### Exercise brief
Although the records contain pictures, repeat only the text of every line exactly.
···
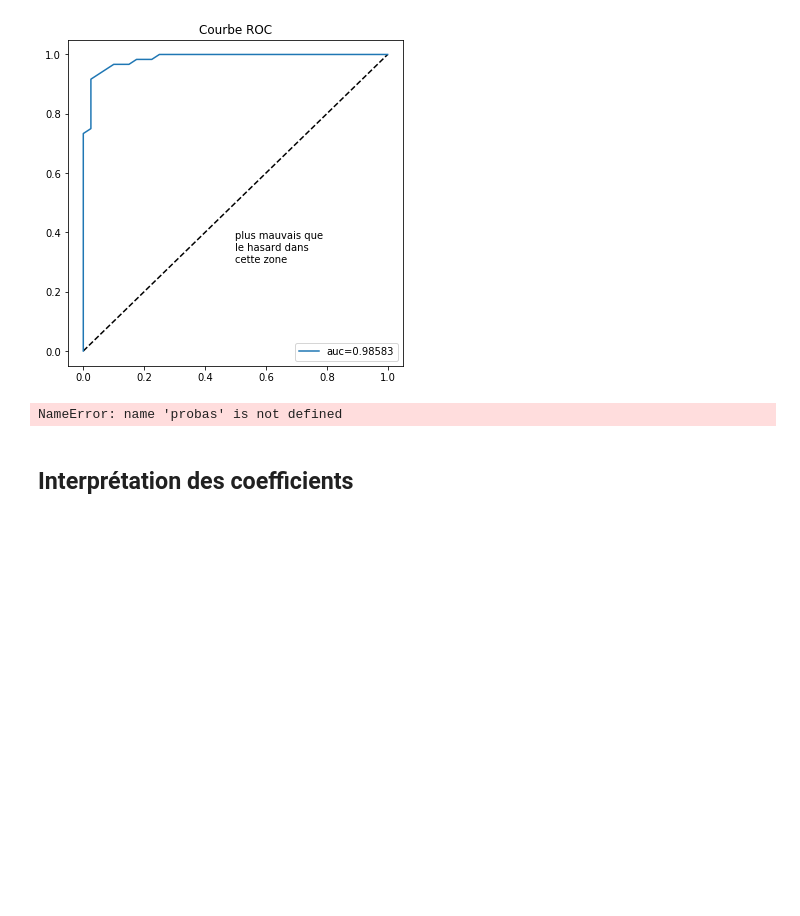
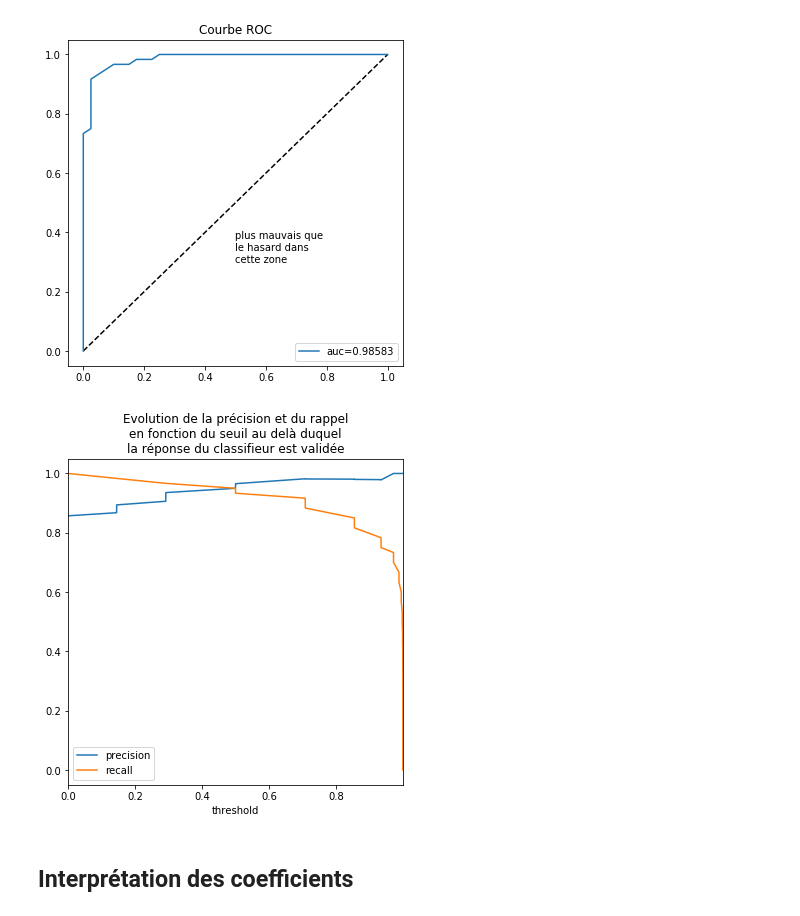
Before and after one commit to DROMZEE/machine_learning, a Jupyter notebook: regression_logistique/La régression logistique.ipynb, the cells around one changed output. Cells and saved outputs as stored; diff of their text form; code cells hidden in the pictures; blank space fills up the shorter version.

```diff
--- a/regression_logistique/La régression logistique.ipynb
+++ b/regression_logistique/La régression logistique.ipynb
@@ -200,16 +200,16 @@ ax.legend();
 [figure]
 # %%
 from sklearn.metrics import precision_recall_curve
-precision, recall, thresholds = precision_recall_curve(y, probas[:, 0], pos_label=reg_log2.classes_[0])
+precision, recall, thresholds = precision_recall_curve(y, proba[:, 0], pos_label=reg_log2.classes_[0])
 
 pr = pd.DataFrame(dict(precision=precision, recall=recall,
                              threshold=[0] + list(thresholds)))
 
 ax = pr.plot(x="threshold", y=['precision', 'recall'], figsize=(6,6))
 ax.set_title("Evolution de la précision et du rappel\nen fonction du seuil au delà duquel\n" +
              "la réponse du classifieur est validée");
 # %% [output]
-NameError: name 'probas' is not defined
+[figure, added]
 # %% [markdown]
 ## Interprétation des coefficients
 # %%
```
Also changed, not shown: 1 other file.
···
### Solution to this problem
Before and after one commit to DROMZEE/machine_learning, a Jupyter notebook: regression_logistique/La régression logistique.ipynb, the cells around one changed output. Cells and saved outputs as stored; diff of their text form; code cells hidden in the pictures; blank space fills up the shorter version.

```diff
--- a/regression_logistique/La régression logistique.ipynb
+++ b/regression_logistique/La régression logistique.ipynb
@@ -200,16 +200,16 @@ ax.legend();
 [figure]
 # %%
 from sklearn.metrics import precision_recall_curve
-precision, recall, thresholds = precision_recall_curve(y, probas[:, 0], pos_label=reg_log2.classes_[0])
+precision, recall, thresholds = precision_recall_curve(y, proba[:, 0], pos_label=reg_log2.classes_[0])
 
 pr = pd.DataFrame(dict(precision=precision, recall=recall,
                              threshold=[0] + list(thresholds)))
 
 ax = pr.plot(x="threshold", y=['precision', 'recall'], figsize=(6,6))
 ax.set_title("Evolution de la précision et du rappel\nen fonction du seuil au delà duquel\n" +
              "la réponse du classifieur est validée");
 # %% [output]
-NameError: name 'probas' is not defined
+[figure, added]
 # %% [markdown]
 ## Interprétation des coefficients
 # %%
```
Also changed, not shown: 1 other file.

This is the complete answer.